It reads pretty decently as prose, and there’s even some rhyming involved, but as sung lyrics it’s basically a barrage of words. In the midst of this dissertation drummer Jordan Samolesky does offer heroic downbeats and fills, but it’s a Battle of New Orleans in a war that’s already lost.
Potemkin opens on a solid note, with “A Speculative Fiction” imagining a war between Canada and the U.S. No points for guessing who wins; Propagandhi hail from Winnipeg, and their national loyalty runs so deep they throw a Voivod quote into the insert to show solidarity. Things end on a high note as well: “Iteration” starts off with George W. Bush promising, “War crimes will be prosecuted” and “it will be no defense to say, ‘I was only following orders’” to the sound of canned laughter, before launching into another fictional narrative of a war-profiteering CEO sentenced to manual labor removing buried landmines. It’s a powerful scenario, complete with little details involving a rightfully vengeful foreman, but even here the song works better on the lyric sheet than on the speakers, where it ends with a wanky guitar solo that lets the story’s power dissipate.
Bassist and vocalist Todd “the Rod” Kowalski seems to understand the doldrums inherent in four-minute mid-tempo punk, so he offers up the thirty-second “Superbowl Patriot XXXVI” to liven things up near the end, with screams of, “The (Presidential) Liar is in the house. Bono’s in the house! We’re doomed! Fucking doomed! Fucking doomed!” It alleviates the album’s monotony, but as track eleven of twelve, it comes too late (and the Rod’s earlier rave-up, “Impending Halfhead,” is a disastrous attempt at addressing adolescent sexual misfits that could barely justify its presence on a b-side). More typical is “Cut Into the Earth,” with bland environmental lyrics and a jazzy musical intro that sounds like something from a late-60s Miles Davis album. It’s nice to see that Propagandhi have got some technical virtuosity, but it doesn’t really lead anywhere, and like “Iteration” and several other songs on the album it’s graced with a few guitar solos that add nothing to its composition. “America’s Army (Die Jugend Marschiert)” offers an obvious comparison between the U.S. military and the Hitler Youth, and bloats it to nearly five minutes with gratuitous guitar riffage that sounds to me like a quote from Judas Priest’s “You’ve Got Another Thing Coming” followed by that damn Ataris “Boys of Summer” cover.
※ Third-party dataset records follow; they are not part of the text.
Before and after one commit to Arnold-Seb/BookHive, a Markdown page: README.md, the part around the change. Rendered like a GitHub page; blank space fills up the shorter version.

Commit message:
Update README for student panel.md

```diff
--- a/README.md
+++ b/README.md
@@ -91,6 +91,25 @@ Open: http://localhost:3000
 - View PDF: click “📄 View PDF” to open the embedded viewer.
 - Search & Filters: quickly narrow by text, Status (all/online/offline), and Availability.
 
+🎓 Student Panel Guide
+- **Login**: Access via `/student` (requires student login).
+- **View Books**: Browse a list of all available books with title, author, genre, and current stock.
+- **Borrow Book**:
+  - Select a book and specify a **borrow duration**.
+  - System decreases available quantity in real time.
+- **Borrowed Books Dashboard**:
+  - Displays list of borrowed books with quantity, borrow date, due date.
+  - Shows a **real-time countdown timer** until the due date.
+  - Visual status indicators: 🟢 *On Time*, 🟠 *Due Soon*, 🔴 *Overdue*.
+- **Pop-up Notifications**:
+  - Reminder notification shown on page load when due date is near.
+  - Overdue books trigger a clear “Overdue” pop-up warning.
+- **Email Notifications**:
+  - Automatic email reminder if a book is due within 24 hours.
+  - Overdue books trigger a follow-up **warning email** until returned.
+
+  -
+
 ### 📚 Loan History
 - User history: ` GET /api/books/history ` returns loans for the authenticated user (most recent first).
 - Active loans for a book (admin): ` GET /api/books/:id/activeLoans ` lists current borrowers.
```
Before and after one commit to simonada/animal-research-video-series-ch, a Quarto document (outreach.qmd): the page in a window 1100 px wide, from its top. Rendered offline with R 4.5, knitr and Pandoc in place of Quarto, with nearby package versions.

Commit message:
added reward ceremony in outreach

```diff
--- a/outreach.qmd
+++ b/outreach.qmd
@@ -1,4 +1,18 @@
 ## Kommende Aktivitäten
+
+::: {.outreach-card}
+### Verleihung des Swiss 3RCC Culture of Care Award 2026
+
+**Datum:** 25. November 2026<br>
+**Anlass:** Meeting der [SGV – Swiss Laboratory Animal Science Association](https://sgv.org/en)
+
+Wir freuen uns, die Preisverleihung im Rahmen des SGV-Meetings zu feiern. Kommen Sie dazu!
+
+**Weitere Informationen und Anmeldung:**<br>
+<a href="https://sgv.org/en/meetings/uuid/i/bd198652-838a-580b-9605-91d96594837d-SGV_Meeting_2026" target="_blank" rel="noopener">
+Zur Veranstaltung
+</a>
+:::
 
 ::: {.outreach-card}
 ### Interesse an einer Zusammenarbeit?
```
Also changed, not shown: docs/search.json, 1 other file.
It’s commendable that Propagandhi are clearly not content to take a successful formula and repeat it like, well, most of the Fat Wreck roster. But experiment brings risk, and Potemkin City Limits shows a band stumbling and falling, no matter how many times I listen to it trying to force it to grow on me. The band’s politics are still astute, but they’ve forgotten that writing music requires methods different from writing manifestoes.
Reviewed by: Whitney Strub
Reviewed on: 2006-01-04